Revisionist historians of the Cold War had always been hostile to Truman’s decision in August 1945, which they believed had been motivated by ill-informed anti-communist bias: Hiroshima and Nagasaki being, in effect, warning shots across the Soviet bow. But this argument gained widespread public notoriety only last year, when word got out about how the National Air and Space Museum planned to exhibit the reconstructed fuselage of “Enola Gay,” the B-29 that dropped the first atomic bomb on Hiroshima.
The original exhibit script was nothing less than a wholesale recasting of the standard history of World War II in the Pacific. Japan, far from being an aggressive power, was culturally, economically, politically, and militarily threatened by the United States, a racist country with hegemonic ambitions that was determined to prevent Japan’s rise as a Great Power. Japan’s actions throughout the 1930s—the invasion of China, the erection of the puppet state of Manchukuo, the vast expansion of the Imperial Navy, the stockpiling of war materiel, the fortification of a string of islands across the Pacific, the threats to Southeast Asia—all this was to be understood as a response to white colonialism and economic aggression. Thus World War II was, from the Japanese point of view, “a war to defend their unique culture against Western imperialism” (as the script put it). Even the kamikaze pilots got a good word in the original script: their suicide attacks on American warships were depicted as the acts of idealists.
In this context, the correct view of “Enola Gay” was to regard it with an opprobrium only slightly less comprehensive than that ascribed to the famous gates at Auschwitz, with their cynical slogan Arbeit Macht Frei (“Work Makes [You] Free”). The atomic bombing of Japan, wholly unnecessary from a military point of view, was an indefensible act, the culmination of an American war of vengeance, a murderous cocktail mixed of one part racist revenge and one part anti-communist hysteria. Harry Truman was little better than a war criminal. For not only did “Enola Gay” massacre thousands of innocent Japanese; it also set in motion the dynamics of the Cold War, which threatened the same fate for all mankind.

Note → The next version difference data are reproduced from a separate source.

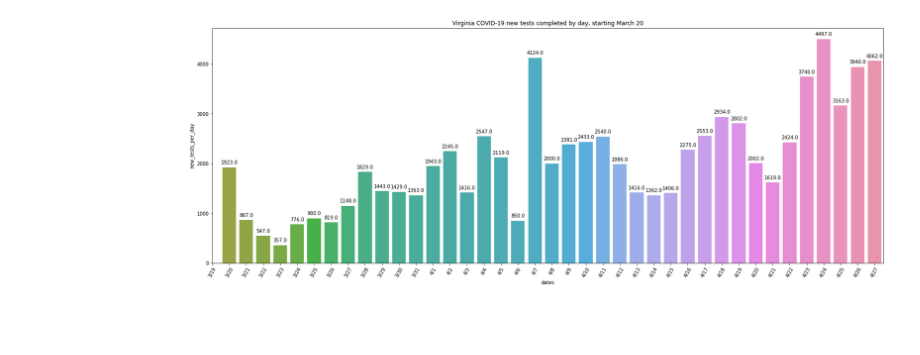
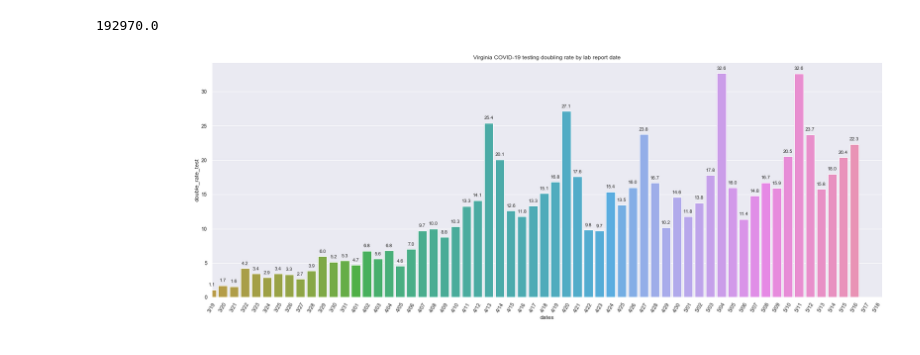
Before and after one commit to Sara1583/COVID-19-in-US, a Jupyter notebook: Virginia COVID-19.ipynb, the cells around one changed output. Saved outputs shown, nothing was run; the diff lists cells and outputs as text; code cells hidden in the pictures.

```diff
--- a/Virginia COVID-19.ipynb
+++ b/Virginia COVID-19.ipynb
@@ -103,12 +126,12 @@ print(Virginia_COVID_19['double_rate_deaths'][-7:].mean())
 plt.figure(figsize=(25, 9))
 reports_daily = sns.barplot(x='dates', y='new_reports_per_day', data=Virginia_COVID_19)
 for p in reports_daily.patches:
-    reports_daily.annotate(format(p.get_height(), '.1f'), (p.get_x() + p.get_width()/2., p.get_height()), ha='center', va='center', xytext=(0,10), textcoords='offset points')
+    reports_daily.annotate(format(p.get_height(), '1.0f'), (p.get_x() + p.get_width()/2., p.get_height()), ha='center', va='center', xytext=(0,10), textcoords='offset points')
 plt.xticks(rotation=60)
-plt.vlines(x=36, ymin=0, ymax=730, color='k', label='Easter')
-plt.hlines(y=730, xmin=36, xmax=47, color='r', linestyle='dashed', label='11 days')
-#rolling_average = sns.lineplot(x=Virginia_cases['new_reports_dates'], y='rolling_7_average', data=Virginia_cases, color='k')
-plt.legend(loc="upper center")
+plt.vlines(x=36, ymin=0, ymax=1055, color='r', label='Easter', linewidth=3)
+plt.vlines(x=69, ymin=0, ymax=1055, color='k', label='Most regions phase 1 reopen', linewidth=3)
+plt.plot(Virginia_COVID_19['new_reports_rolling_7'], color='gray', label='rolling 7-day average', linewidth=3)
+plt.legend(loc="upper left", fontsize=14)
 plt.savefig('Viginia daily COVID-19 reports')
 plt.title('Virginia COVID-19 reports by day')
 plt.show()
@@ -117,8 +140,8 @@ plt.show()
 # %%
-plt.figure(figsize=(25, 9))
+plt.figure(figsize=(30, 9))
 cases_plot = sns.barplot(x='dates', y=Virginia_COVID_19.new_reports_per_day.cumsum(), data=Virginia_COVID_19)
-for p in cases_plot.patches:
-    cases_plot.annotate(format(p.get_height(), '.1f'), (p.get_x() + p.get_width()/2., p.get_height()), ha='center', va='center', xytext=(0,10), textcoords='offset points')
+#for p in cases_plot.patches:
+    #cases_plot.annotate(format(p.get_height(), '1.0f'), (p.get_x() + p.get_width()/2., p.get_height()), ha='center', va='center', xytext=(0,10), textcoords='offset points', rotation=45)
 plt.xticks(rotation=60)
 plt.title('Virginia cumulative COVID-19 reported cases')
 #plt.savefig('Viginia cumulative COVID-19 reports')
@@ -155,7 +184,7 @@ plt.show()
 plt.figure(figsize=(25, 9))
 hosp_cum = sns.barplot(x='dates', y=Virginia_COVID_19.new_hosp_per_day.cumsum(), data=Virginia_COVID_19)
 for p in hosp_cum.patches:
-    hosp_cum.annotate(format(p.get_height(), '.1f'), (p.get_x() + p.get_width()/2., p.get_height()), ha='center', va='center', xytext=(0,10), textcoords='offset points')
+    hosp_cum.annotate(format(p.get_height(), '1.0f'), (p.get_x() + p.get_width()/2., p.get_height()), ha='center', va='center', xytext=(0,10), textcoords='offset points')
 plt.xticks(rotation=60)
 plt.xlim(12)
 plt.title('Virginia cumulative COVID-19 hospitalizations')
@@ -180,0 +210,11 @@ print(Virginia_COVID_19['double_rate_hosp'][-7:].mean())
+# %%
+plt.figure(figsize=(25, 9))
+tests_daily = sns.barplot(x='dates', y='new_tests_per_day', data=Virginia_COVID_19)
+for p in tests_daily.patches:
+    tests_daily.annotate(format(p.get_height(), '1.0f'), (p.get_x() + p.get_width()/2., p.get_height()), ha='center', va='center', xytext=(0,10), textcoords='offset points')
+plt.xticks(rotation=60)
+plt.xlim(12)
+plt.plot(Virginia_COVID_19['new_tests_rolling_7'], color='gray', label='Rolling 7-day average', linewidth=3)
+plt.legend(loc="upper left", fontsize=14)
+plt.title('Virginia COVID-19 new tests completed by day by lab report date')
+plt.show()
@@ -181,11 +235,16 @@ print(Virginia_COVID_19['double_rate_hosp'][-7:].mean())
+# %%
+print(Virginia_COVID_19.new_tests_per_day.sum())
+# %% [output]
+192970.0
 # %%
 plt.figure(figsize=(25, 9))
-tests_daily = sns.barplot(x='dates', y='new_tests_per_day', data=Virginia_COVID_19)
-for p in tests_daily.patches:
-    tests_daily.annotate(format(p.get_height(), '.1f'), (p.get_x() + p.get_width()/2., p.get_height()), ha='center', va='center', xytext=(0,10), textcoords='offset points')
+tests_double_rate = sns.barplot(x='dates', y='double_rate_test', data=Virginia_COVID_19)
+for p in tests_double_rate.patches:
+    tests_double_rate.annotate(format(p.get_height(), '.1f'), (p.get_x() + p.get_width()/2., p.get_height()), ha='center', va='center', xytext=(0,10),
+                               textcoords='offset points')
 plt.xticks(rotation=60)
 plt.xlim(12)
-plt.title('Virginia COVID-19 new tests completed by day, starting March 20')
+plt.title('Virginia COVID-19 testing doubling rate by lab report date')
 plt.show()
 # %% [output]
-[figure, old version]
+[figure, new version]
```
Also changed, not shown: parts of 47 cells of this notebook.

George Weigel is Distinguished Senior Fellow of the Ethics and Public Policy Center in Washington, D.C. and holds EPPC’s William E. Simon Chair in Catholic Studies.